» **Records supplied**
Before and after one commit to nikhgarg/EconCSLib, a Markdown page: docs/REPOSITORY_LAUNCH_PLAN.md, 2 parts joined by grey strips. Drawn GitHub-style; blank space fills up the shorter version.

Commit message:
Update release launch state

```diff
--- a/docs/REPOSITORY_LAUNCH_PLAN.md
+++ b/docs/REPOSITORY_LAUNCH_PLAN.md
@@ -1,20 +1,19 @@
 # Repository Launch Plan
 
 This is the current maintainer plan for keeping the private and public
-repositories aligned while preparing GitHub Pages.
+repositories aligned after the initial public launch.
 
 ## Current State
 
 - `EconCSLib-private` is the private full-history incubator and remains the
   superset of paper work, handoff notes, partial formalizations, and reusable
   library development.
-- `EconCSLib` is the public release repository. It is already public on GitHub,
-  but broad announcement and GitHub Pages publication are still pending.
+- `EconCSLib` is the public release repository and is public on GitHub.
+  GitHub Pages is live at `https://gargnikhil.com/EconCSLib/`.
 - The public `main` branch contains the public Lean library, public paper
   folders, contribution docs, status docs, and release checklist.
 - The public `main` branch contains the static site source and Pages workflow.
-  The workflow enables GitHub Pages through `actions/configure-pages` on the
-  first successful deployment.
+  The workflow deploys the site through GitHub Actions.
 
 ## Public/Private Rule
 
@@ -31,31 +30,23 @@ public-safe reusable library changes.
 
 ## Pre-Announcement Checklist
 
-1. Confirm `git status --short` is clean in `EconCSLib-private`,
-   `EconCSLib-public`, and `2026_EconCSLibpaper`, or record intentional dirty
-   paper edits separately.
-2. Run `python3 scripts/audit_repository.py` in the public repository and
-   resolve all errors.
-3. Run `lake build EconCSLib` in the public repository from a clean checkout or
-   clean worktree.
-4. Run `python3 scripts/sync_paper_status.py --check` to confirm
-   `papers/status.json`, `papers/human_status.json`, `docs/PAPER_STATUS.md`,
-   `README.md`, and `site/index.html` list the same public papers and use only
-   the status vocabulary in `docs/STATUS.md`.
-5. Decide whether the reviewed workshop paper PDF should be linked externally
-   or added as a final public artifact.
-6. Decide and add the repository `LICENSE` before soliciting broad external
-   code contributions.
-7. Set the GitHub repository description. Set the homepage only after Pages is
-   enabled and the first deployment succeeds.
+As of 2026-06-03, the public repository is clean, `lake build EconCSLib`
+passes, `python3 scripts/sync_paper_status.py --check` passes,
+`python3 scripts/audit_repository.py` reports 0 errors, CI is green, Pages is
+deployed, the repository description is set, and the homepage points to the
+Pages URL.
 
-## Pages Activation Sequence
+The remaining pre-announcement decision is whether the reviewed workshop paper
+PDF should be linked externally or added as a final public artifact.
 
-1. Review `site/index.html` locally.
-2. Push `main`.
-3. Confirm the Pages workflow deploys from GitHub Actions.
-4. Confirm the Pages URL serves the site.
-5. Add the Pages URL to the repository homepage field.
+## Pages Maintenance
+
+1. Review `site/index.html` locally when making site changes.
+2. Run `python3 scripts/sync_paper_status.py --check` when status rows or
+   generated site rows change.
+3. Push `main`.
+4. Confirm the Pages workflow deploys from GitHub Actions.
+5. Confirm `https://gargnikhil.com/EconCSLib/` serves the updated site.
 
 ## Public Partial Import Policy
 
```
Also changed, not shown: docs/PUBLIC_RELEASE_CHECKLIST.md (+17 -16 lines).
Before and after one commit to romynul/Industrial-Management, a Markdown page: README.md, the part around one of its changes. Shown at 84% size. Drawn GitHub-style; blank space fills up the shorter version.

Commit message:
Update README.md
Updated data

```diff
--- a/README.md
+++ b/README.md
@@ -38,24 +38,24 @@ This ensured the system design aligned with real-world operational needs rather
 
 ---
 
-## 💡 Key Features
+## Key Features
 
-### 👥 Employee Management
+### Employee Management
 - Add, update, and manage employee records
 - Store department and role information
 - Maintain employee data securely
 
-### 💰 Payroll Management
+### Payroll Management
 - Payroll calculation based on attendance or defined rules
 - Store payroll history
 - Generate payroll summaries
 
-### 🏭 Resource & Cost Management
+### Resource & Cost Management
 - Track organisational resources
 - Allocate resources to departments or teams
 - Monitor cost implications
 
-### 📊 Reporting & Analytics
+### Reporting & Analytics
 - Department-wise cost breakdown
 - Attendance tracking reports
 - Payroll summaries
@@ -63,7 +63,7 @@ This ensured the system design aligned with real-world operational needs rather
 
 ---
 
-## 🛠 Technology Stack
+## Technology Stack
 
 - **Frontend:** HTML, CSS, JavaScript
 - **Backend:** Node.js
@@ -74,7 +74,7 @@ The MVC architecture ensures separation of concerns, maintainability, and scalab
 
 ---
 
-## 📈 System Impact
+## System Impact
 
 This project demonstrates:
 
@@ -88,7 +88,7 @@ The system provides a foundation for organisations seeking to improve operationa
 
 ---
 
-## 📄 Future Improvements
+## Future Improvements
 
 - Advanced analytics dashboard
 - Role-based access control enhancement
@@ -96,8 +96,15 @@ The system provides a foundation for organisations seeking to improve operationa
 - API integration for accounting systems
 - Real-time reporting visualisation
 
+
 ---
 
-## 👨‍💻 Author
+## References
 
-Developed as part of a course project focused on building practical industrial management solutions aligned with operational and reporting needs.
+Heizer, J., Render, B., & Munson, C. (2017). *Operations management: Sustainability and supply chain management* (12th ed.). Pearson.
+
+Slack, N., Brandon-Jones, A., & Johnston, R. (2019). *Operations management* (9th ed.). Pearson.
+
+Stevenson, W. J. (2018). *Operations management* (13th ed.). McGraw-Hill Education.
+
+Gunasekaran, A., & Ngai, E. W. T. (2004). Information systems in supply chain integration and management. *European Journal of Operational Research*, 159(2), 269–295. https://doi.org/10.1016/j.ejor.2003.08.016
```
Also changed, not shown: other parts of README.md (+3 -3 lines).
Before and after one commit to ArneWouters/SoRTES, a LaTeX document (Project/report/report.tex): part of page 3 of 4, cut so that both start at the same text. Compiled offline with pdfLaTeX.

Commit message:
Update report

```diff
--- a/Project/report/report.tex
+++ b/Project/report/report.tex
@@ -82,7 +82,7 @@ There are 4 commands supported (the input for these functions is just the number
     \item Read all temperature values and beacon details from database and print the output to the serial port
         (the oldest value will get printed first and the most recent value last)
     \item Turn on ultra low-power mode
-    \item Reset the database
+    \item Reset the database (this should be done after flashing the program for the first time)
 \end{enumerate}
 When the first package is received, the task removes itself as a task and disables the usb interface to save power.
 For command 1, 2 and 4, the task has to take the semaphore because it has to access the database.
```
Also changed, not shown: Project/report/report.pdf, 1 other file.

» **Prompt**
Wherever the word "workflow" appears in a line of the data above, copy that line.

» **Expected answer**
 - The public `main` branch contains the static site source and Pages workflow.
-  The workflow enables GitHub Pages through `actions/configure-pages` on the
+  The workflow deploys the site through GitHub Actions.
-3. Confirm the Pages workflow deploys from GitHub Actions.
+4. Confirm the Pages workflow deploys from GitHub Actions.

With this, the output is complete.